Table 2.2: Examples of Famous Buildings Using Space Frame Structures

Project Free Span (m) Dead Load (kPa)
Currigan Hall 55 –
Sao Paulo Exhibition Center 60 –
Boeing 747 Hanger, London Airport, 1970 84 11.1
Omni Coliseum 107 7.3
Expo 68, Osaka 108 15.2
Pauly Pavilion 122 7.8
Kloten Airport, Zurich, 1975 128 18.8
Nartia Airport, Tokyo, 1972 190 25.6

Source: Bayat et al., 2014
Besides that, space shear wall is compatible with architectural consideration. Architects always wish to design long vertical structure with fewer structural components (Sutjiadi ; Charleson, 2014). Therefore, there is development of space structures in previous years. Space frame structure is a precious system that can optimise between engineer and architect to create a new forms, that provide wider application, flexibility and diversity. High intention by one of the most famous architects, Lord Norman Foster, is frequently applying the exposed spatial structural elements in his architectural design, as shown in Figure 2.6 (Bayat et al., 2014). By using space shear wall, the integration between structural and architectural elements can be improved and investigated on its challenges in high-rise buildings as demonstrated in Figure 2.5 (Sutjiadi ; Charleson, 2014). Therefore, space shear wall would be introduced as a compatible lateral resisting system for architectural considerations.
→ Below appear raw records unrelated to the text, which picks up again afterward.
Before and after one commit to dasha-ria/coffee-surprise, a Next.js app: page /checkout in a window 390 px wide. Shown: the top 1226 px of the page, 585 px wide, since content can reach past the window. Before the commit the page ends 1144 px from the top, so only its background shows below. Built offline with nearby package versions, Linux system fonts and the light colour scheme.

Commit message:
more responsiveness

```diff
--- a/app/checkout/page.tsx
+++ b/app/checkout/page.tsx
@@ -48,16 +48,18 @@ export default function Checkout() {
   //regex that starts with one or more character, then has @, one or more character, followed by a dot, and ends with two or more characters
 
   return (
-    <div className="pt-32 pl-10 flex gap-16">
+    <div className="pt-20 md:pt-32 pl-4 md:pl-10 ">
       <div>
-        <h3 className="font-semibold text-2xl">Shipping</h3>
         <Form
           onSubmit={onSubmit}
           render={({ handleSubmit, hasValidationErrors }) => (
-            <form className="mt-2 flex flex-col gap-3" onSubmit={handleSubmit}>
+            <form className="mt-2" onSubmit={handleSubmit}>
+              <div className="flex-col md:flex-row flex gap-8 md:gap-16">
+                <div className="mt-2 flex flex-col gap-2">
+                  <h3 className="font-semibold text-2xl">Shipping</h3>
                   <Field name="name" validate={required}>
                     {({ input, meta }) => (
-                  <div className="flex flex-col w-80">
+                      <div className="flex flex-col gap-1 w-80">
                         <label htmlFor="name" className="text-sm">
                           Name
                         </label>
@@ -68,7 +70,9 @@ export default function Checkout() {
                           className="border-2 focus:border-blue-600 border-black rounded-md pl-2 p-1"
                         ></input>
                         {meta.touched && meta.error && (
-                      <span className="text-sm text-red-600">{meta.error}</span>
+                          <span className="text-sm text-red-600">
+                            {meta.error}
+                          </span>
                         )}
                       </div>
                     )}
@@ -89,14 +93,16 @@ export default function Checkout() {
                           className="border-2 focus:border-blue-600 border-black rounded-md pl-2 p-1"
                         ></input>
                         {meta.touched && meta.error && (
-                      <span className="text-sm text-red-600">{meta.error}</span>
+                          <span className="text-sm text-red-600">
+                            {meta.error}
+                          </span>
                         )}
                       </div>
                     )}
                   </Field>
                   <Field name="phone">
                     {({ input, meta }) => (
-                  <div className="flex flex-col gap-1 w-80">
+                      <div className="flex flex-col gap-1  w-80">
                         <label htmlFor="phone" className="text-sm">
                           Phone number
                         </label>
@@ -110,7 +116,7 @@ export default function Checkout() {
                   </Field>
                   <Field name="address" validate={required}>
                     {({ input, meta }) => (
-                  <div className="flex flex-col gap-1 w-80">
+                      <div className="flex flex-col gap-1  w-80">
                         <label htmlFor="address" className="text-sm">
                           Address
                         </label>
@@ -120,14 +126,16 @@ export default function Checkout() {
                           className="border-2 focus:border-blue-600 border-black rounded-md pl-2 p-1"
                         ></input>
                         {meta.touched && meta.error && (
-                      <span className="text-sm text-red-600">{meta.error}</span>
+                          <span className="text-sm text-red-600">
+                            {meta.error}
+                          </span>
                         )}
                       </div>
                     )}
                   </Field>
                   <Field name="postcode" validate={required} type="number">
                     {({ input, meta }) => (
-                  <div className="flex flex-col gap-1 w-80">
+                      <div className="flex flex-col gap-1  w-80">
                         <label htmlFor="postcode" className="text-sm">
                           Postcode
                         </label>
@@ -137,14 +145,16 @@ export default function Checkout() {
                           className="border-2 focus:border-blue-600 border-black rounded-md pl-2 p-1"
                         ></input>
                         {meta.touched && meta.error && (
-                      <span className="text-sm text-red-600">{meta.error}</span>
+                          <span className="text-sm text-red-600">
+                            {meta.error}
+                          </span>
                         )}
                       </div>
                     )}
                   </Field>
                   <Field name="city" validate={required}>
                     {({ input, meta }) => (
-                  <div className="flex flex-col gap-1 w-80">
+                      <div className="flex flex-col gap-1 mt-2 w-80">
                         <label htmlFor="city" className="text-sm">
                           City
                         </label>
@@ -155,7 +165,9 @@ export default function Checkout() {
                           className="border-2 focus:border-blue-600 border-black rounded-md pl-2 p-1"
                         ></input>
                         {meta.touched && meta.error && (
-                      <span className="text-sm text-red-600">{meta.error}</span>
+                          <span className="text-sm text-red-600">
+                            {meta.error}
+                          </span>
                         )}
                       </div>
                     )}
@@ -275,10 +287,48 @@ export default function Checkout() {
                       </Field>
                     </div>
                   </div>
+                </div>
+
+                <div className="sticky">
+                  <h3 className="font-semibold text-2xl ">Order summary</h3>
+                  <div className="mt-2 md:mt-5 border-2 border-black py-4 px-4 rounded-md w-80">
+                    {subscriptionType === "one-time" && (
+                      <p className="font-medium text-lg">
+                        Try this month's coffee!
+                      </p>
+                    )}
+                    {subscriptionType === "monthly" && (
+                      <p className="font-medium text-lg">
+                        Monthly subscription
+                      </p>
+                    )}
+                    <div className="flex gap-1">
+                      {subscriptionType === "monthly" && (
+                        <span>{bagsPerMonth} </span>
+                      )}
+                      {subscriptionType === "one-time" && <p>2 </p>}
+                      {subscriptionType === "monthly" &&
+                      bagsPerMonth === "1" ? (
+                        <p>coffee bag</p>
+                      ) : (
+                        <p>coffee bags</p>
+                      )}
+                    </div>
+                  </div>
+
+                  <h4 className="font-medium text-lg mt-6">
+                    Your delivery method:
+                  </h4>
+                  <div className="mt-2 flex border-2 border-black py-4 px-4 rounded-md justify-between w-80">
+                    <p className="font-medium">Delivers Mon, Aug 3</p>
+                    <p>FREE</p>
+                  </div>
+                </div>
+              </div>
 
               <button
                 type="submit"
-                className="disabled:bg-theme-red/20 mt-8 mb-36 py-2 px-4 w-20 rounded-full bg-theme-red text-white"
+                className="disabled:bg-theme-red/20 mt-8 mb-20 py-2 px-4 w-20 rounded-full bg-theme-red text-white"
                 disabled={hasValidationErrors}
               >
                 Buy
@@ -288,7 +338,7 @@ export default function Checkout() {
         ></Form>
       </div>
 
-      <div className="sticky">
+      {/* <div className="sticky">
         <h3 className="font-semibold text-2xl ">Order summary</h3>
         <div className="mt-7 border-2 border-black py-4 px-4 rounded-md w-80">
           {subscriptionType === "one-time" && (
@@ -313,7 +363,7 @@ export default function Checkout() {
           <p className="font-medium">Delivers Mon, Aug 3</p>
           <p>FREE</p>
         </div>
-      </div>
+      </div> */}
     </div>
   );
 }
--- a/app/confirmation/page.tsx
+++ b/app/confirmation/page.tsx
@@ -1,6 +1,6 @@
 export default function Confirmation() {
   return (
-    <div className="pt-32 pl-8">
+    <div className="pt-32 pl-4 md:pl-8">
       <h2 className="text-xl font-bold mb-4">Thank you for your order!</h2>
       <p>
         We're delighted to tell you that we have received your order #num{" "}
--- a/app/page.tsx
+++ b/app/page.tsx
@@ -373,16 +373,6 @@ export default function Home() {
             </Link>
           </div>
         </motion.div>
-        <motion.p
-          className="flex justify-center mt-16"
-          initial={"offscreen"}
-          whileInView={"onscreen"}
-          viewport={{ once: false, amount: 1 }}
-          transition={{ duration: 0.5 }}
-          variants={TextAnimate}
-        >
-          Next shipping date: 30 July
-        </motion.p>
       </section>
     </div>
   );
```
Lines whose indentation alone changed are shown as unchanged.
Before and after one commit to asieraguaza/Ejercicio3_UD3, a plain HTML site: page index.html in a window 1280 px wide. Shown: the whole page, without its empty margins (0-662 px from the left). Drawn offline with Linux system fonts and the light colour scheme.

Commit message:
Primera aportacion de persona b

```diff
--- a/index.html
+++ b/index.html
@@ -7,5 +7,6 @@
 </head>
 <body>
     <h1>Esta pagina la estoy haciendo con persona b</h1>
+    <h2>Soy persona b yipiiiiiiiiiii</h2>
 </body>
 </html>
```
Sources: Sutjiadi ; Charleson, 2014

Figure 2.5: A Section of Three-Storeys Building Using Boundary Double-layer Space Structure

Source: Bayat et al., 2014

Figure 2.6: Architectural-Structural Integration of Space Grid Structures a) 30 St Mary Axe, London b) Hearst Tower, New York c) Almaty Twin Tower, Almaty d) Double-Layer Space Structure of an un-built 150 storeys Project, Chicago e) Gakuen Spiral Tower, Nogoya f) Skytree Tower, Tokyo International

2.7 Lateral Load

Lateral loads are defined as the live loads in the form of horizontal force acting on the structure. Typical lateral loads would be a wind load against a facade, an earthquake, the earth pressure against a beach front, retaining wall or the earth pressure against the basement wall (Hoogendoorn, 2009). Most lateral loads vary in intensity depending on the buildings geographic location, structural materials, height and shape. The dynamic effects of wind and earthquake loads are usually analyzed as an equivalent static load in most small and moderate sized buildings (Brownjohn, 2015).

2.7.1 Wind Behaviour

Wind is a phenomenon of great complexity because of the many flow situations arising from the interaction of wind with structures. Wind has some negative and positive effects. For structural engineers, it always causes trouble with height (Lotfabadi, 2014). The average wind speed over a time period of the order of ten minutes or more, tends to increase with height (Mendis et al., 2007). Therefore, high rise building which is tall or slender, respond dynamically to the effects of wind. In Penang, an estimation of maximum wind speed at a building with height of 145.6m was conducted and indicated the value of 29.85 m/s (Deraman ; Chik, 2014). According to Malaysia Standard (MS1553:2002), the basic wind speed of Penang which categorised as Zone II is about 32.5m/s.

2.7.2 Wind Load

The principal lateral load this thesis is focused on the wind action. An introduction is presented to wind loading and wind-induced building response. It is tried to combine both wind engineering and the building code prescriptions (Hoogendoorn, 2009). The recommendations of Eurocode 1 are discussed and on occasion compared with the consulted literature on wind engineering (Hoogendoorn, 2009). Practically all building codes consider the wind action as a quasi-static load. To allow a static structural calculation, factors are introduced accounting for the spatial and temporal averaging of wind gustiness and the dynamic amplification of the building response (Patruno, Ricci, de Miranda, ; Ubertini, 2017). Eurocode 1 defines the wind load acting on any structure or element by: